Smith filed a federal habeas petition pro se in the United States District Court for the Eastern District of California.  The Ninth Circuit affirmed the decision granting Smith’s writ of habeas corpus by finding the California Court of Appeal’s decision to be an unreasonable application of established law.  See Smith v. Curry, 580 F.3d 1071, 1073 (9th Cir. 2009), petition for cert. filed sub nom. Wong v. Smith, No. 09-1031 (Feb. 12, 2010).  Specifically, the Ninth Circuit recognized that the trial judge – in direct response to the known concerns of the holdout juror – twice repeated, and thus emphasized, selected inconsistencies and provided an “incomplete, one-sided summary of the evidence” to the defendant’s detriment.  Id.

So if the Ninth Circuit seems to have gotten the decision right, why grant cert.? 

First, the last Allen-type case heard by the Court also involved a conviction in California state court and subsequent affirmance by the California Court of Appeal, after which the Ninth Circuit granted habeas relief.  Finding the California Court of Appeal’s decision affirming the conviction not to be “an unreasonable application of clearly established federal law,” without deciding whether the trial judge’s neutral Allen-type instructions to a jury known to be divided 11-1 were coercive, the Court reversed the Ninth Circuit and held habeas relief improper.  See Early v. Packer, 537 U.S. 3, 10-11 (2002).  That the Ninth Circuit has already revisited the issue of coercive jury instructions indicates the question is far from resolved.

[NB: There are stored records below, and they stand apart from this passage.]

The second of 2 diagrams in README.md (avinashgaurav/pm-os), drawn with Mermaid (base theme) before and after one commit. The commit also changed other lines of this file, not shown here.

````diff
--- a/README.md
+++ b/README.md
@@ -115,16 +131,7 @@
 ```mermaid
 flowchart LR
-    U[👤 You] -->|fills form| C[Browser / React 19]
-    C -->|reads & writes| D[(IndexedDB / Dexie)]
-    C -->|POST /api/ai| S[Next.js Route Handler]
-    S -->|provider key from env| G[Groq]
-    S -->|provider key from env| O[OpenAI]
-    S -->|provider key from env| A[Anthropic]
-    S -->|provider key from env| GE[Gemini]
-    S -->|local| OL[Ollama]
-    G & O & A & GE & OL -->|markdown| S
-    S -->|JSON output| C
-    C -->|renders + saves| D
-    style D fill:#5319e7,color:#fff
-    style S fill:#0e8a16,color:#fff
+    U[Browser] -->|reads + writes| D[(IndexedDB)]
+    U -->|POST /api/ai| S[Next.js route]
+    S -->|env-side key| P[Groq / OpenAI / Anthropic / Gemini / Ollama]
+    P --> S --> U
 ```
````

Allen-type instructions remain a powerful tool for trial judges to use in obtaining consensus from what can otherwise be contentious jurors.  However, isn’t an instruction exhorting minority jurors to “consider the opinions of the majority and question whether their own opinions are reasonable” coercive in itself?  And if not, where do courts draw the line in finding the language of instructions to be coercive?  Significantly, California itself outlaws Allen-type instructions using language that asks the minority to reevaluate its opinion, see People v. Gainer, 566 P.2d 997 (Cal. 1977), while the Seventh Circuit and the District of Columbia Circuit allow only a standard instruction recommended by the American Bar Association, see United States v. Silvern, 484 F.2d 879 (7th Cir. 1973); see also United States v. Thomas, 449 F.2d 1177 (D.C. Cir. 1971).  The split among the circuit courts on these questions alone indicates the Court should hear Wong v. Smith to provide greater guidance on the issue.    

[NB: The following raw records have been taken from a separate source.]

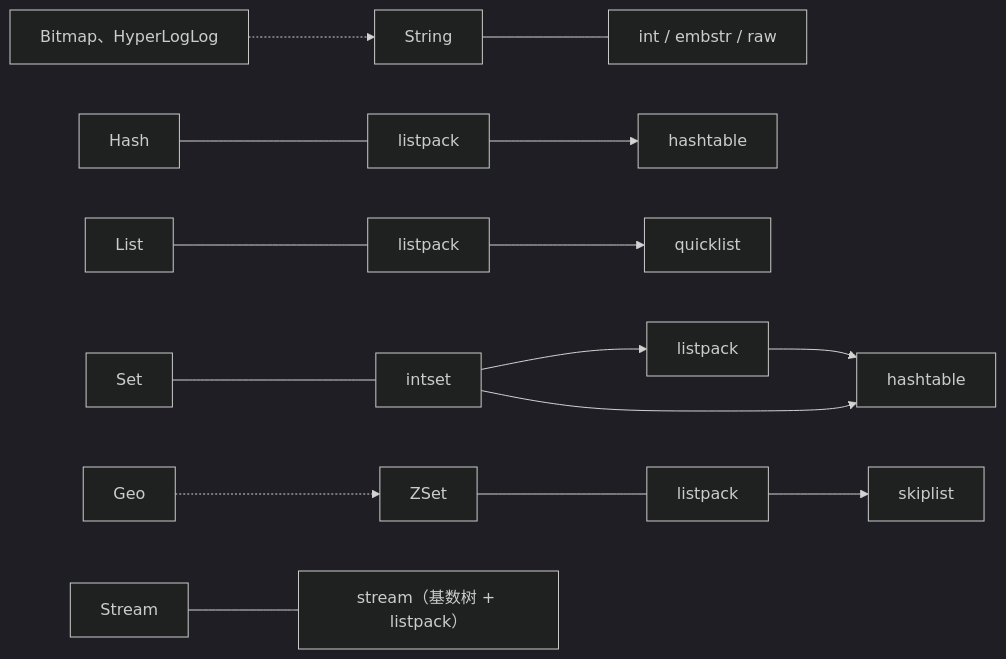
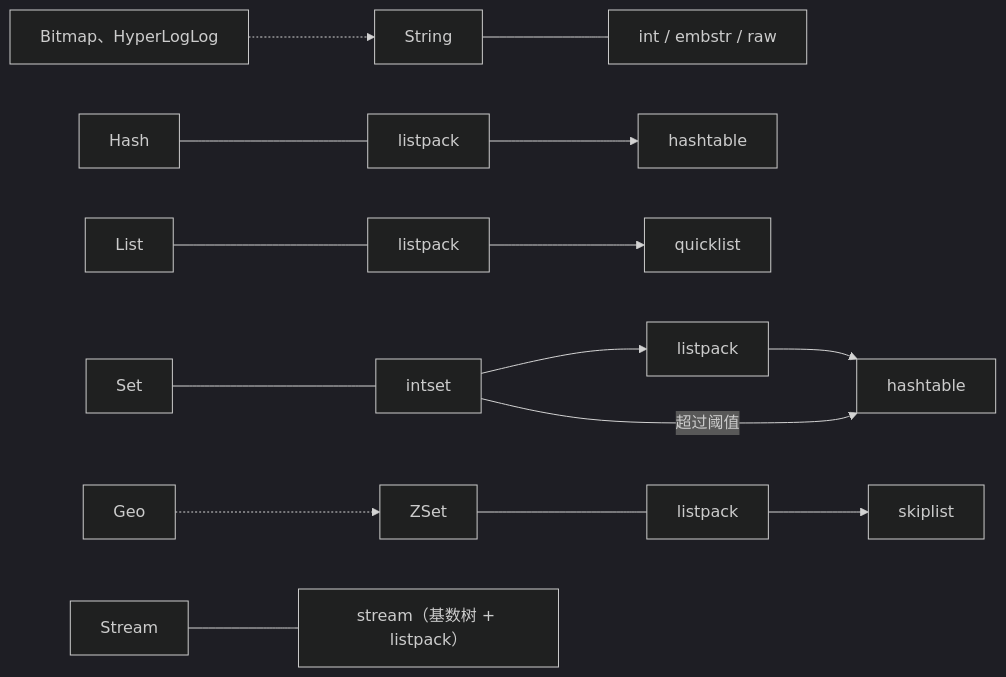
The diagram in published/posts/redis-data-structures-encoding.md (realOzine/ozine-blog), drawn with Mermaid (dark theme) before and after one commit.

Commit message:
content: 新增 0、更新 1、移除 0 篇文章

````diff
--- a/published/posts/redis-data-structures-encoding.md
+++ b/published/posts/redis-data-structures-encoding.md
@@ -63,12 +63,12 @@
 ```mermaid
 flowchart LR
     S["String"] --- S1["int / embstr / raw"]
     H["Hash"] --- H1["listpack"] --> H2["hashtable"]
     L["List"] --- L1["listpack"] --> L2["quicklist"]
     SE["Set"] --- SE0["intset"] --> SE1["listpack"] --> SE2["hashtable"]
-    SE0 --> SE2
+    SE0 -->|超过阈值| SE2
     Z["ZSet"] --- Z1["listpack"] --> Z2["skiplist"]
     ST["Stream"] --- ST1["stream（基数树 + listpack）"]
     B["Bitmap、HyperLogLog"] -.-> S
     G["Geo"] -.-> Z
 ```
````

Additionally, empirical studies conducted recently seem to conclusively indicate that Allen-type instructions have extremely coercive effects on jurors in the minority opinion. See Vicki L. Smith & Saul M. Kassin, Effects of the Dynamite Charge on the Deliberations of Deadlocked Mock Juries, 17 Law & Hum. Behav. 625, 627 (1993); Saul M. Kassin et al., The Dynamite Charge: Effects on the Perceptions and Deliberation Behavior of Mock Jurors, 14 Law & Hum. Behav. 537, 537 (1990).  Don’t these results at the very least warrant a reevaluation by the Court?

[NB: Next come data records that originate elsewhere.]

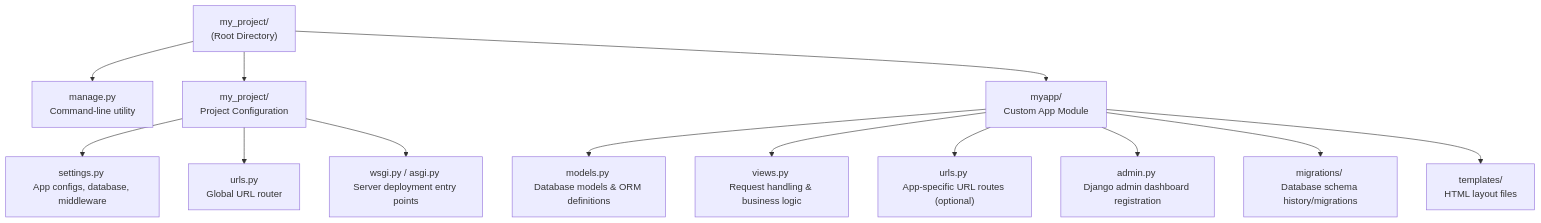
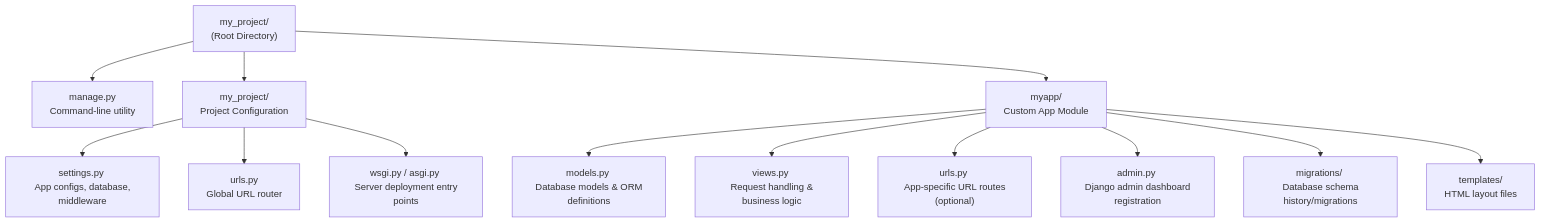
Before and after one commit to matt2ology/tech-journal-and-blog: the third of 3 diagrams in synthesis/courses/django-6-the-big-picture/00-django-6-the-big-picture-synthesis.md, drawn with Mermaid.

Commit message:
fix: improve flowchart formatting for better readability in Django project structure

````diff
--- a/synthesis/courses/django-6-the-big-picture/00-django-6-the-big-picture-synthesis.md
+++ b/synthesis/courses/django-6-the-big-picture/00-django-6-the-big-picture-synthesis.md
@@ -92,17 +92,17 @@
 ```mermaid
 flowchart TD
-    root["my_project/ \n(Root Directory)"] --> Manage["manage.py \nCommand-line utility"]
-    root --> projconfig["my_project/ \nProject Configuration"]
-    root --> appdir["myapp/ \nCustom App Module"]
+    root["my_project/ \n (Root Directory)"] --> Manage["manage.py \n Command-line utility"]
+    root --> projconfig["my_project/ \n Project Configuration"]
+    root --> appdir["myapp/ \n Custom App Module"]
 
-    projconfig --> settings["settings.py \nApp configs, database, middleware"]
-    projconfig --> projurls["urls.py \nGlobal URL router"]
-    projconfig --> wsgi["wsgi.py / asgi.py \nServer deployment entry points"]
+    projconfig --> settings["settings.py \n App configs, database, middleware"]
+    projconfig --> projurls["urls.py \n Global URL router"]
+    projconfig --> wsgi["wsgi.py / asgi.py \n Server deployment entry points"]
 
-    appdir --> models["models.py \nDatabase models & ORM definitions"]
-    appdir --> views["views.py \nRequest handling & business logic"]
-    appdir --> appurls["urls.py \nApp-specific URL routes (optional)"]
-    appdir --> admin["admin.py \nDjango admin dashboard registration"]
-    appdir --> migrations["migrations/ \nDatabase schema history/migrations"]
-    appdir --> templates["templates/ \nHTML layout files"]
+    appdir --> models["models.py \n Database models & ORM definitions"]
+    appdir --> views["views.py \n Request handling & business logic"]
+    appdir --> appurls["urls.py \n App-specific URL routes (optional)"]
+    appdir --> admin["admin.py \n Django admin dashboard registration"]
+    appdir --> migrations["migrations/ \n Database schema history/migrations"]
+    appdir --> templates["templates/ \n HTML layout files"]
 ```
````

Yes, Smith’s is an extreme case in that the judge went so far as to instruct jurors which evidence they should weigh most heavily.  But aren’t these decisions – those apportioning the weight of the evidence – exactly those we want left in the hands of the jury?  Doesn’t the fact this case even exists demand the Court grant cert.?  Wong v. Smith was not included in the Court’s latest orders.  Keep an eye out in the near future for resolution…

Petition for Writ of Certiorari, Wong v. Smith, No. 09-1031 (U.S. Feb. 12, 2010) can be found here.

 

UPDATE - SCOTUS denied cert. on this issue on November 1. Follow-up blog to be posted!

UPDATE 2 - Read the follow up post here!